* [DIRECTIONS FOR THIS TASK] Print the listing below once more, unchanged.

* [EXERCISE MATERIALS]
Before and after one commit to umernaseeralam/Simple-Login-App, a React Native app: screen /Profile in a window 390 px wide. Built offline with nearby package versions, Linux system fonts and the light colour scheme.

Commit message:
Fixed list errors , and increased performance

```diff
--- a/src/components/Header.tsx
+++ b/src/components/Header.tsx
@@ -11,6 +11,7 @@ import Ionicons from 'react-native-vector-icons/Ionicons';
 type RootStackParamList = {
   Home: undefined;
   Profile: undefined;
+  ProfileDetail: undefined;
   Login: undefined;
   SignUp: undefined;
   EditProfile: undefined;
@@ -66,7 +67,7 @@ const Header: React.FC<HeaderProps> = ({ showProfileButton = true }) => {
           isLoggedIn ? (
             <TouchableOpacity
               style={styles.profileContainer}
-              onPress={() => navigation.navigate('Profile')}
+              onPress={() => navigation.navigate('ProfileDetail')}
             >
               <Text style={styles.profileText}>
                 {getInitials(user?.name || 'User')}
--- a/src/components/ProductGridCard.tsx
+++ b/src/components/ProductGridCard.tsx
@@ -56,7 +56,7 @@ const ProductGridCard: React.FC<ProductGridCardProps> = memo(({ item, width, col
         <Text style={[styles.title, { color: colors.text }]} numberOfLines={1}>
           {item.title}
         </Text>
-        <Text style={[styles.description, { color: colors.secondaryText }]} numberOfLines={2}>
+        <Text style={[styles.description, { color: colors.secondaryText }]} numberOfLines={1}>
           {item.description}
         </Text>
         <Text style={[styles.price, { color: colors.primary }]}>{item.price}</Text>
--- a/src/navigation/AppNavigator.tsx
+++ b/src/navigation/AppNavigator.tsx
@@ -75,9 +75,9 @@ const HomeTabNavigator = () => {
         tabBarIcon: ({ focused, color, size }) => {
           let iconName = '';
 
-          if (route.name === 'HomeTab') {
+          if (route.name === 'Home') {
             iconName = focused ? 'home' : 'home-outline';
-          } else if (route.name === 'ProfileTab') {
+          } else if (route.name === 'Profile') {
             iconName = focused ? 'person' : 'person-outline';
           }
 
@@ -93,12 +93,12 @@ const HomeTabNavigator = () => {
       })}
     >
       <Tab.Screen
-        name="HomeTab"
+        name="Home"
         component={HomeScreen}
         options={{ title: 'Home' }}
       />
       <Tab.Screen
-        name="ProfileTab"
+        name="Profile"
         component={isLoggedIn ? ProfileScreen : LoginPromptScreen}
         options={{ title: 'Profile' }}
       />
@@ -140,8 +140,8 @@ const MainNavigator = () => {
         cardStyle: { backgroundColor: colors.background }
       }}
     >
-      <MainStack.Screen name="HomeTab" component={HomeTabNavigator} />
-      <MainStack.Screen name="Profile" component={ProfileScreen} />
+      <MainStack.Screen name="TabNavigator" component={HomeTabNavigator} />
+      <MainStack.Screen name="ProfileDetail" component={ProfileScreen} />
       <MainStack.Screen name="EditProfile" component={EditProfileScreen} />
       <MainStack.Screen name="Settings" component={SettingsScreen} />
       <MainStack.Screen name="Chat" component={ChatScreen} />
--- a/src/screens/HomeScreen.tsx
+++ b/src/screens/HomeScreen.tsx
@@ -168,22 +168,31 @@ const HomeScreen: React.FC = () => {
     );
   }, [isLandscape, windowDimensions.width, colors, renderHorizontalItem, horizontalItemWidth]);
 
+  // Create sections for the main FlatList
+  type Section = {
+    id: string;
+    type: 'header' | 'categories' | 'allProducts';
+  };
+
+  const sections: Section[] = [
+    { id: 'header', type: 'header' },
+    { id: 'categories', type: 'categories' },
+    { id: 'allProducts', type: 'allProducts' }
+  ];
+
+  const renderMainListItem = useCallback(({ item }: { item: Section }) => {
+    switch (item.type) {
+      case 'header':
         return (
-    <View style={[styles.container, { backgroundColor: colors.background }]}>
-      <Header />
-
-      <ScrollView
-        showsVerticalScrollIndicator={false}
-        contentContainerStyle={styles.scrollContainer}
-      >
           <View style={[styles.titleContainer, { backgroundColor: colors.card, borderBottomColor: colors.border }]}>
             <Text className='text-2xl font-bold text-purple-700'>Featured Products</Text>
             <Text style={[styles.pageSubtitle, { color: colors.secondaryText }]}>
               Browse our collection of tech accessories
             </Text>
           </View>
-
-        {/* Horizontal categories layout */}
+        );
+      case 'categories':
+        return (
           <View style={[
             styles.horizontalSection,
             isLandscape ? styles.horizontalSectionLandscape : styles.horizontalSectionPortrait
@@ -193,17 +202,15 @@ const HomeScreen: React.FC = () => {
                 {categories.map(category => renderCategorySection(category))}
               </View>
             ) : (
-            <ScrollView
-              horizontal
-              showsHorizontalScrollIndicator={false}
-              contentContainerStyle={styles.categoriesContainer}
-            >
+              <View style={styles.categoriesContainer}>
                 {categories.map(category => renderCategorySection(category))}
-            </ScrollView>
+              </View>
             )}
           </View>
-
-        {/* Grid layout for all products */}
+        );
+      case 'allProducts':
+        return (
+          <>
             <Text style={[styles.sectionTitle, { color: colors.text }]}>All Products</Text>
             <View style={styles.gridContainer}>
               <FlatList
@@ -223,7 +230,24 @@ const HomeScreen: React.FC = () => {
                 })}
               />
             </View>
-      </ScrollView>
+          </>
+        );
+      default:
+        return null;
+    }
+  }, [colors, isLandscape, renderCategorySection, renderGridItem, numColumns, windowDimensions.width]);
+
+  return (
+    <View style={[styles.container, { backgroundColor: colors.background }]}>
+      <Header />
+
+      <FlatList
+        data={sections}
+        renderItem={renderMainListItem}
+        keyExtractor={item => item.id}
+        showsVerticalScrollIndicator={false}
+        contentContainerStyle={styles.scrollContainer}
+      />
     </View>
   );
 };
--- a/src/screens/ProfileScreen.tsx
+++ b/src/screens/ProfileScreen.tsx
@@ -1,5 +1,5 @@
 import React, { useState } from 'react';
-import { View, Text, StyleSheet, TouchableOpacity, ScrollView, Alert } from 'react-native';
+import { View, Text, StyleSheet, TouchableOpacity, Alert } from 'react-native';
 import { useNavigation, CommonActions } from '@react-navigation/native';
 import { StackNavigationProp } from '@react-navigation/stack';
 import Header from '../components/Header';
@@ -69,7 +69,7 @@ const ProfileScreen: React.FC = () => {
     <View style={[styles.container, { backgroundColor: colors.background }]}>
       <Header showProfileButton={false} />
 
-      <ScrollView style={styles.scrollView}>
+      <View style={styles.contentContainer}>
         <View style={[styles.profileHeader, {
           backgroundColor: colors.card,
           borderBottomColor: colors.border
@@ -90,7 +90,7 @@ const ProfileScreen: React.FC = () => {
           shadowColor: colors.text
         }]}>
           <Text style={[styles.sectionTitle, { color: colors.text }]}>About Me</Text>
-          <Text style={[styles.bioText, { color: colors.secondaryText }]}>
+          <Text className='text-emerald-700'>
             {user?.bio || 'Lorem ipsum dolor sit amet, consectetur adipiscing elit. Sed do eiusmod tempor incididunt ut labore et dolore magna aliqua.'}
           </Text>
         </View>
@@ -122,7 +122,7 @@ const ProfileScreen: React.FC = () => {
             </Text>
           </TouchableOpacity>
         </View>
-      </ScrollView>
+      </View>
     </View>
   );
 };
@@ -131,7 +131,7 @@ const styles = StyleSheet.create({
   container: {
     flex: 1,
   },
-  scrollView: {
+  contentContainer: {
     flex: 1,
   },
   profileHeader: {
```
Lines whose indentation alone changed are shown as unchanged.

* [ANSWER FOR THIS EXERCISE]
Before and after one commit to umernaseeralam/Simple-Login-App, a React Native app: screen /Profile in a window 390 px wide. Built offline with nearby package versions, Linux system fonts and the light colour scheme.

Commit message:
Fixed list errors , and increased performance

```diff
--- a/src/components/Header.tsx
+++ b/src/components/Header.tsx
@@ -11,6 +11,7 @@ import Ionicons from 'react-native-vector-icons/Ionicons';
 type RootStackParamList = {
   Home: undefined;
   Profile: undefined;
+  ProfileDetail: undefined;
   Login: undefined;
   SignUp: undefined;
   EditProfile: undefined;
@@ -66,7 +67,7 @@ const Header: React.FC<HeaderProps> = ({ showProfileButton = true }) => {
           isLoggedIn ? (
             <TouchableOpacity
               style={styles.profileContainer}
-              onPress={() => navigation.navigate('Profile')}
+              onPress={() => navigation.navigate('ProfileDetail')}
             >
               <Text style={styles.profileText}>
                 {getInitials(user?.name || 'User')}
--- a/src/components/ProductGridCard.tsx
+++ b/src/components/ProductGridCard.tsx
@@ -56,7 +56,7 @@ const ProductGridCard: React.FC<ProductGridCardProps> = memo(({ item, width, col
         <Text style={[styles.title, { color: colors.text }]} numberOfLines={1}>
           {item.title}
         </Text>
-        <Text style={[styles.description, { color: colors.secondaryText }]} numberOfLines={2}>
+        <Text style={[styles.description, { color: colors.secondaryText }]} numberOfLines={1}>
           {item.description}
         </Text>
         <Text style={[styles.price, { color: colors.primary }]}>{item.price}</Text>
--- a/src/navigation/AppNavigator.tsx
+++ b/src/navigation/AppNavigator.tsx
@@ -75,9 +75,9 @@ const HomeTabNavigator = () => {
         tabBarIcon: ({ focused, color, size }) => {
           let iconName = '';
 
-          if (route.name === 'HomeTab') {
+          if (route.name === 'Home') {
             iconName = focused ? 'home' : 'home-outline';
-          } else if (route.name === 'ProfileTab') {
+          } else if (route.name === 'Profile') {
             iconName = focused ? 'person' : 'person-outline';
           }
 
@@ -93,12 +93,12 @@ const HomeTabNavigator = () => {
       })}
     >
       <Tab.Screen
-        name="HomeTab"
+        name="Home"
         component={HomeScreen}
         options={{ title: 'Home' }}
       />
       <Tab.Screen
-        name="ProfileTab"
+        name="Profile"
         component={isLoggedIn ? ProfileScreen : LoginPromptScreen}
         options={{ title: 'Profile' }}
       />
@@ -140,8 +140,8 @@ const MainNavigator = () => {
         cardStyle: { backgroundColor: colors.background }
       }}
     >
-      <MainStack.Screen name="HomeTab" component={HomeTabNavigator} />
-      <MainStack.Screen name="Profile" component={ProfileScreen} />
+      <MainStack.Screen name="TabNavigator" component={HomeTabNavigator} />
+      <MainStack.Screen name="ProfileDetail" component={ProfileScreen} />
       <MainStack.Screen name="EditProfile" component={EditProfileScreen} />
       <MainStack.Screen name="Settings" component={SettingsScreen} />
       <MainStack.Screen name="Chat" component={ChatScreen} />
--- a/src/screens/HomeScreen.tsx
+++ b/src/screens/HomeScreen.tsx
@@ -168,22 +168,31 @@ const HomeScreen: React.FC = () => {
     );
   }, [isLandscape, windowDimensions.width, colors, renderHorizontalItem, horizontalItemWidth]);
 
+  // Create sections for the main FlatList
+  type Section = {
+    id: string;
+    type: 'header' | 'categories' | 'allProducts';
+  };
+
+  const sections: Section[] = [
+    { id: 'header', type: 'header' },
+    { id: 'categories', type: 'categories' },
+    { id: 'allProducts', type: 'allProducts' }
+  ];
+
+  const renderMainListItem = useCallback(({ item }: { item: Section }) => {
+    switch (item.type) {
+      case 'header':
         return (
-    <View style={[styles.container, { backgroundColor: colors.background }]}>
-      <Header />
-
-      <ScrollView
-        showsVerticalScrollIndicator={false}
-        contentContainerStyle={styles.scrollContainer}
-      >
           <View style={[styles.titleContainer, { backgroundColor: colors.card, borderBottomColor: colors.border }]}>
             <Text className='text-2xl font-bold text-purple-700'>Featured Products</Text>
             <Text style={[styles.pageSubtitle, { color: colors.secondaryText }]}>
               Browse our collection of tech accessories
             </Text>
           </View>
-
-        {/* Horizontal categories layout */}
+        );
+      case 'categories':
+        return (
           <View style={[
             styles.horizontalSection,
             isLandscape ? styles.horizontalSectionLandscape : styles.horizontalSectionPortrait
@@ -193,17 +202,15 @@ const HomeScreen: React.FC = () => {
                 {categories.map(category => renderCategorySection(category))}
               </View>
             ) : (
-            <ScrollView
-              horizontal
-              showsHorizontalScrollIndicator={false}
-              contentContainerStyle={styles.categoriesContainer}
-            >
+              <View style={styles.categoriesContainer}>
                 {categories.map(category => renderCategorySection(category))}
-            </ScrollView>
+              </View>
             )}
           </View>
-
-        {/* Grid layout for all products */}
+        );
+      case 'allProducts':
+        return (
+          <>
             <Text style={[styles.sectionTitle, { color: colors.text }]}>All Products</Text>
             <View style={styles.gridContainer}>
               <FlatList
@@ -223,7 +230,24 @@ const HomeScreen: React.FC = () => {
                 })}
               />
             </View>
-      </ScrollView>
+          </>
+        );
+      default:
+        return null;
+    }
+  }, [colors, isLandscape, renderCategorySection, renderGridItem, numColumns, windowDimensions.width]);
+
+  return (
+    <View style={[styles.container, { backgroundColor: colors.background }]}>
+      <Header />
+
+      <FlatList
+        data={sections}
+        renderItem={renderMainListItem}
+        keyExtractor={item => item.id}
+        showsVerticalScrollIndicator={false}
+        contentContainerStyle={styles.scrollContainer}
+      />
     </View>
   );
 };
--- a/src/screens/ProfileScreen.tsx
+++ b/src/screens/ProfileScreen.tsx
@@ -1,5 +1,5 @@
 import React, { useState } from 'react';
-import { View, Text, StyleSheet, TouchableOpacity, ScrollView, Alert } from 'react-native';
+import { View, Text, StyleSheet, TouchableOpacity, Alert } from 'react-native';
 import { useNavigation, CommonActions } from '@react-navigation/native';
 import { StackNavigationProp } from '@react-navigation/stack';
 import Header from '../components/Header';
@@ -69,7 +69,7 @@ const ProfileScreen: React.FC = () => {
     <View style={[styles.container, { backgroundColor: colors.background }]}>
       <Header showProfileButton={false} />
 
-      <ScrollView style={styles.scrollView}>
+      <View style={styles.contentContainer}>
         <View style={[styles.profileHeader, {
           backgroundColor: colors.card,
           borderBottomColor: colors.border
@@ -90,7 +90,7 @@ const ProfileScreen: React.FC = () => {
           shadowColor: colors.text
         }]}>
           <Text style={[styles.sectionTitle, { color: colors.text }]}>About Me</Text>
-          <Text style={[styles.bioText, { color: colors.secondaryText }]}>
+          <Text className='text-emerald-700'>
             {user?.bio || 'Lorem ipsum dolor sit amet, consectetur adipiscing elit. Sed do eiusmod tempor incididunt ut labore et dolore magna aliqua.'}
           </Text>
         </View>
@@ -122,7 +122,7 @@ const ProfileScreen: React.FC = () => {
             </Text>
           </TouchableOpacity>
         </View>
-      </ScrollView>
+      </View>
     </View>
   );
 };
@@ -131,7 +131,7 @@ const styles = StyleSheet.create({
   container: {
     flex: 1,
   },
-  scrollView: {
+  contentContainer: {
     flex: 1,
   },
   profileHeader: {
```
Lines whose indentation alone changed are shown as unchanged.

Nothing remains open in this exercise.